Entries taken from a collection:
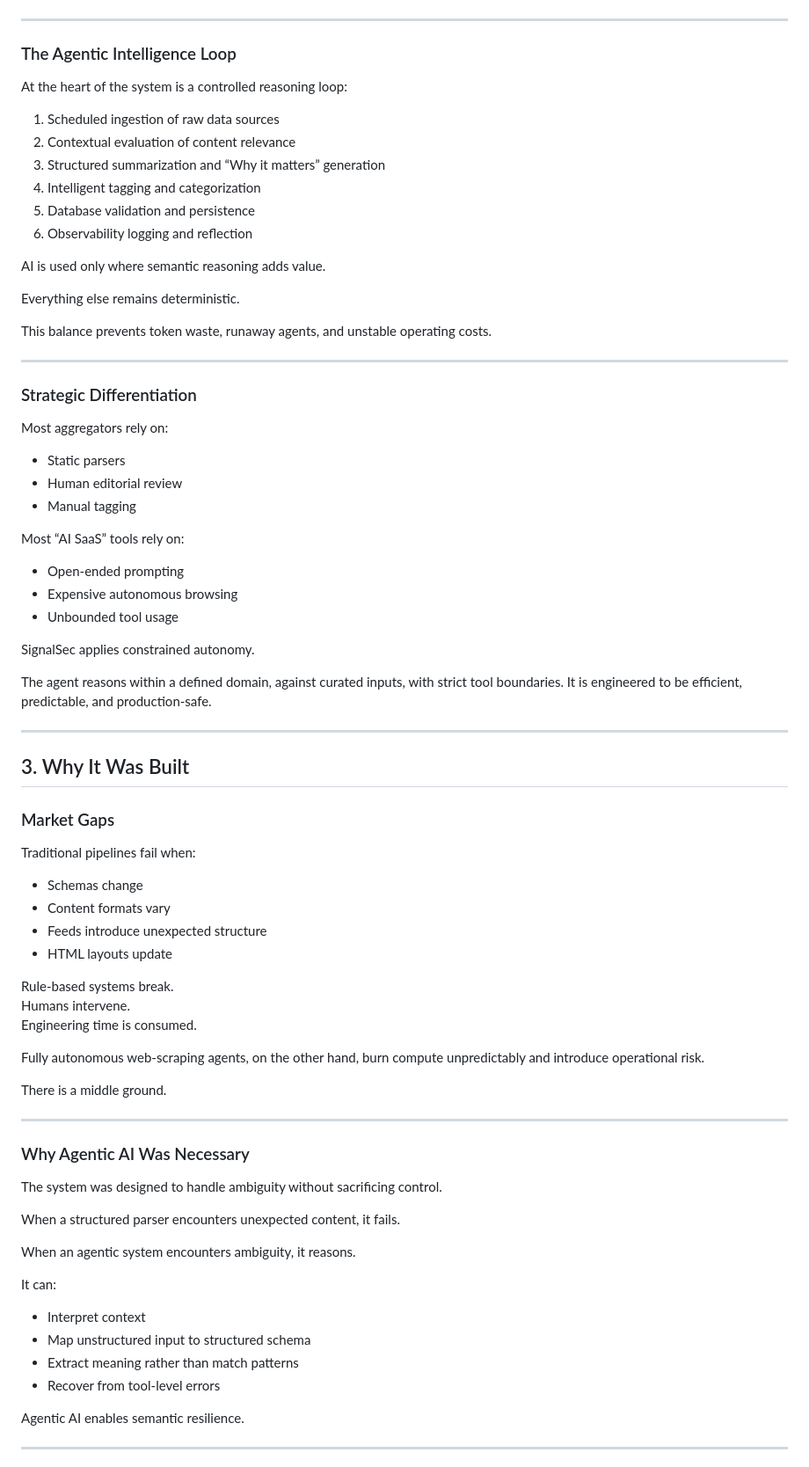
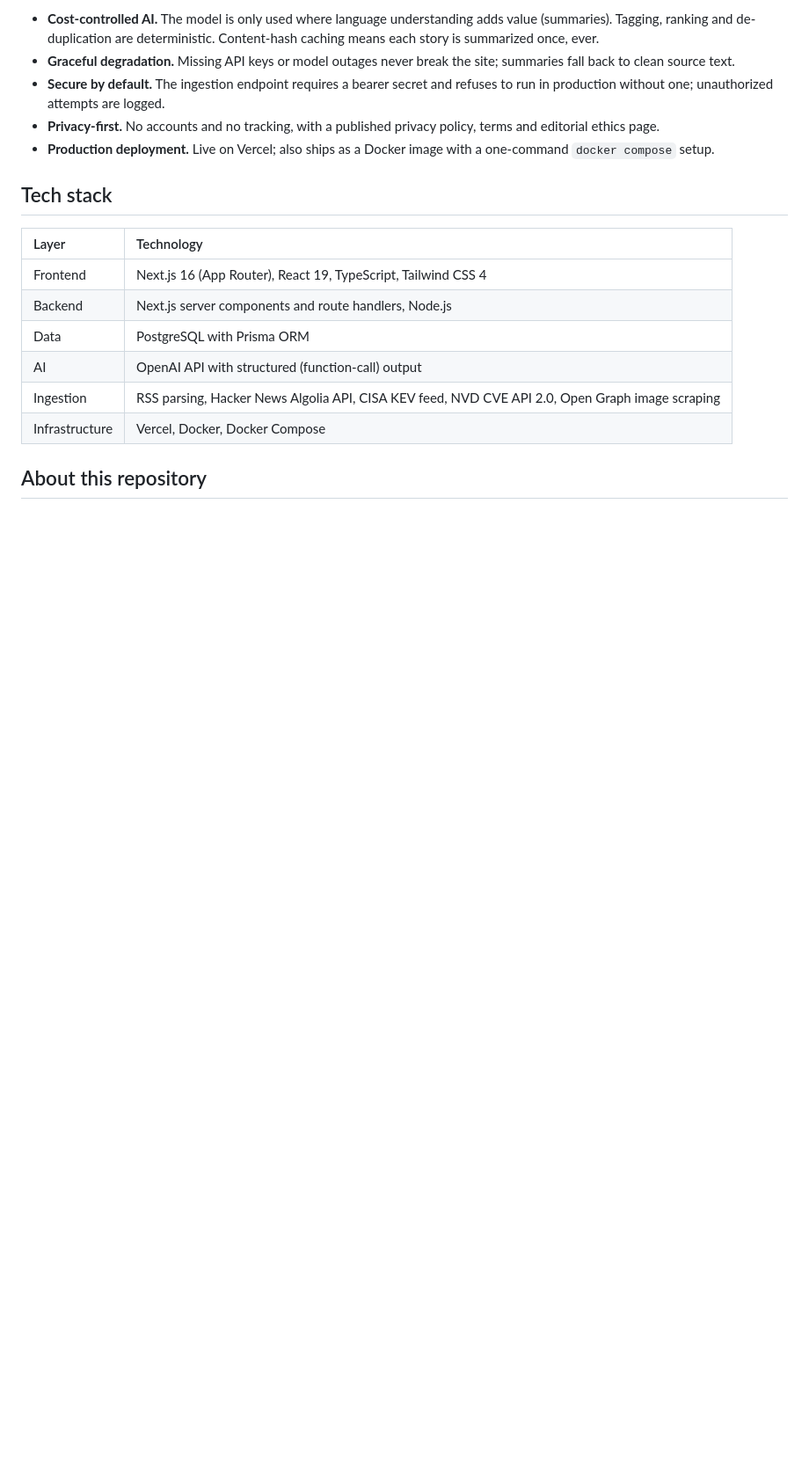
Before and after one commit to nicholasmagner/signalsec, a Markdown page: README.md, the part around one of its changes. Shown at 88% size. Drawn GitHub-style; blank space fills up the shorter version.

```diff
--- a/README.md
+++ b/README.md
@@ -61,83 +66,20 @@ It operates continuously in the background without human prompting.
 
+- **Cost-controlled AI.** The model is only used where language understanding adds value (summaries). Tagging, ranking and de-duplication are deterministic. Content-hash caching means each story is summarized once, ever.
+- **Graceful degradation.** Missing API keys or model outages never break the site; summaries fall back to clean source text.
+- **Secure by default.** The ingestion endpoint requires a bearer secret and refuses to run in production without one; unauthorized attempts are logged.
+- **Privacy-first.** No accounts and no tracking, with a published privacy policy, terms and editorial ethics page.
+- **Production deployment.** Live on Vercel; also ships as a Docker image with a one-command `docker compose` setup.
 
----
+## Tech stack
 
-### The Agentic Intelligence Loop
+| Layer | Technology |
+| :--- | :--- |
+| Frontend | Next.js 16 (App Router), React 19, TypeScript, Tailwind CSS 4 |
+| Backend | Next.js server components and route handlers, Node.js |
+| Data | PostgreSQL with Prisma ORM |
+| AI | OpenAI API with structured (function-call) output |
+| Ingestion | RSS parsing, Hacker News Algolia API, CISA KEV feed, NVD CVE API 2.0, Open Graph image scraping |
+| Infrastructure | Vercel, Docker, Docker Compose |
 
-At the heart of the system is a controlled reasoning loop:
+## About this repository
 
-1. Scheduled ingestion of raw data sources
-2. Contextual evaluation of content relevance
-3. Structured summarization and “Why it matters” generation
-4. Intelligent tagging and categorization
-5. Database validation and persistence
-6. Observability logging and reflection
-
-AI is used only where semantic reasoning adds value.
-
-Everything else remains deterministic.
-
-This balance prevents token waste, runaway agents, and unstable operating costs.
-
----
-
-### Strategic Differentiation
-
-Most aggregators rely on:
-
-- Static parsers
-- Human editorial review
-- Manual tagging
-
-Most “AI SaaS” tools rely on:
-
-- Open-ended prompting
-- Expensive autonomous browsing
-- Unbounded tool usage
-
-SignalSec applies constrained autonomy.
-
-The agent reasons within a defined domain, against curated inputs, with strict tool boundaries. It is engineered to be efficient, predictable, and production-safe.
-
----
-
-## 3. Why It Was Built
-
-### Market Gaps
-
-Traditional pipelines fail when:
-
-- Schemas change
-- Content formats vary
-- Feeds introduce unexpected structure
-- HTML layouts update
-
-Rule-based systems break.
-Humans intervene.
-Engineering time is consumed.
-
-Fully autonomous web-scraping agents, on the other hand, burn compute unpredictably and introduce operational risk.
-
-There is a middle ground.
-
----
-
-### Why Agentic AI Was Necessary
-
-The system was designed to handle ambiguity without sacrificing control.
-
-When a structured parser encounters unexpected content, it fails.
-
-When an agentic system encounters ambiguity, it reasons.
-
-It can:
-
-- Interpret context
-- Map unstructured input to structured schema
-- Extract meaning rather than match patterns
-- Recover from tool-level errors
-
-Agentic AI enables semantic resilience.
-
----
-
```
Also changed, not shown: other parts of README.md (+41 -328 lines), images/mobile.png (added), images/news.png (added), images/vulnerabilities.png (added), 1 other file.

__EXERCISE BRIEF__.
Using the entries above, return each line that includes the word "encounters".

__ANSWER TO THE EXERCISE__.
-When a structured parser encounters unexpected content, it fails.
-When an agentic system encounters ambiguity, it reasons.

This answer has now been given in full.